Despite the launch of the iPhone 11 range, new iPads, and other hardware, Apple is increasingly embracing services to attract customers. One of the latest ventures in this area is Apple TV+, and Goldman Sachs -- the company backing the Apple Card credit card -- has warned that the streaming video service could negatively impact on Apple's profits.
Apple, however, disputes this. The company dismisses Goldman Sachs' analysis, marking an interesting twist in the relationship between Apple and its client.
Movie tickets subscription service MoviePass is no more. In an announcement on Friday, the company behind the service, Helios and Matheson Analytics, advised customers that as of today, September 14, subscriptions would no longer work.
MoviePass underwent numerous changes and restructurings through the course of its existence, but it seems that, ultimately, financial troubles, competition from streaming services, and other factors were too much for it to weather.
Sandboxie -- the sandboxing tool with the tagline "Trust no program" -- has been made into a free utility. But more than this, Sophos also plans to make the software open source in the near future.
The company says that it was a difficult decision to make, pointing out that Sandboxie has never been a significant component of its business. While simply shutting down the app would have been the easiest and cheapest thing to do, Sophos says: "we love the technology too much to see it fade away".
Next month, Microsoft has a Surface event coming up, and it's looking as though it could be a big one.
At the moment there are no hints about what we can expect to see at the event, but Microsoft has decided to live-stream it for the first time ever. We also know that head of Surface, Panos Panay, will be there, along with Microsoft CEO Satya Nadella.

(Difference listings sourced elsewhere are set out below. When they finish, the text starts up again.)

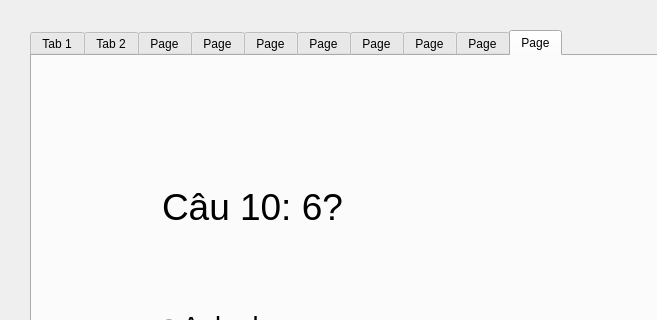
Before: the Qt Designer form app/view/TakeTest.ui in huynhngoanhthai/python_project, drawn with Qt 5; both pictures show x 0 to 657 and y 0 to 320 of the 1109 by 850 pixel window.
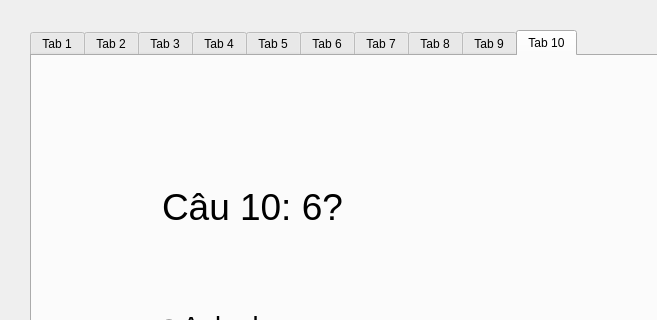
After: the same form once the commit is applied.

```diff
--- a/app/view/TakeTest.ui
+++ b/app/view/TakeTest.ui
@@ -218,7 +218,7 @@
     </widget>
     <widget class="QWidget" name="tab_3">
      <attribute name="title">
-      <string>Page</string>
+      <string>Tab 3</string>
      </attribute>
      <widget class="QRadioButton" name="C_3">
       <property name="geometry">
@@ -313,7 +313,7 @@
     </widget>
     <widget class="QWidget" name="tab_4">
      <attribute name="title">
-      <string>Page</string>
+      <string>Tab 4</string>
      </attribute>
      <widget class="QLabel" name="question_4">
       <property name="geometry">
@@ -408,7 +408,7 @@
     </widget>
     <widget class="QWidget" name="tab_5">
      <attribute name="title">
-      <string>Page</string>
+      <string>Tab 5</string>
      </attribute>
      <widget class="QLabel" name="question_5">
       <property name="geometry">
@@ -503,7 +503,7 @@
     </widget>
     <widget class="QWidget" name="tab_6">
      <attribute name="title">
-      <string>Page</string>
+      <string>Tab 6</string>
      </attribute>
      <widget class="QLabel" name="question_6">
       <property name="geometry">
@@ -598,7 +598,7 @@
     </widget>
     <widget class="QWidget" name="tab_7">
      <attribute name="title">
-      <string>Page</string>
+      <string>Tab 7</string>
      </attribute>
      <widget class="QLabel" name="question_7">
       <property name="geometry">
@@ -693,7 +693,7 @@
     </widget>
     <widget class="QWidget" name="tab_8">
      <attribute name="title">
-      <string>Page</string>
+      <string>Tab 8</string>
      </attribute>
      <widget class="QLabel" name="question_8">
       <property name="geometry">
@@ -788,7 +788,7 @@
     </widget>
     <widget class="QWidget" name="tab_9">
      <attribute name="title">
-      <string>Page</string>
+      <string>Tab 9</string>
      </attribute>
      <widget class="QLabel" name="question_9">
       <property name="geometry">
@@ -883,7 +883,7 @@
     </widget>
     <widget class="QWidget" name="tab_10">
      <attribute name="title">
-      <string>Page</string>
+      <string>Tab 10</string>
      </attribute>
      <widget class="QLabel" name="question_10">
       <property name="geometry">
```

Updates for Windows 10 have proved to be more problematic than usual recently. The KB4512941 update was found to cause high CPU usage, and then some users started to experience weird orange screenshots.
Now the KB4515384 cumulative update that was supposed to address the high CPU usage issue is breaking the SearchUI.exe associated with Windows Desktop Search. On top of this, some users are complaining about problems with the Start menu.
Windows 10 users are accustomed to putting up with the occasional bug here and there, and people who installed the KB4512941 update found they were plagued with an issue that gave screenshots an orange hue.
Now Microsoft says that the issue has been addressed. Well... sort of. In fact, the company has shifted the blame to Lenovo, saying that the Eye Care mode feature of Lenovo Vantage is to blame. Here's what you need to know.
Eager Windows 10 users involved in the Insider program have been able to play with Windows 10 20H1 for a little while now. This has given people a chance to try out new features, but two things we haven't known are what this update will be called, and when it will be released.
Now, thanks to an eagle-eyed user, we know both. Unless, of course, Microsoft chooses to change its mind...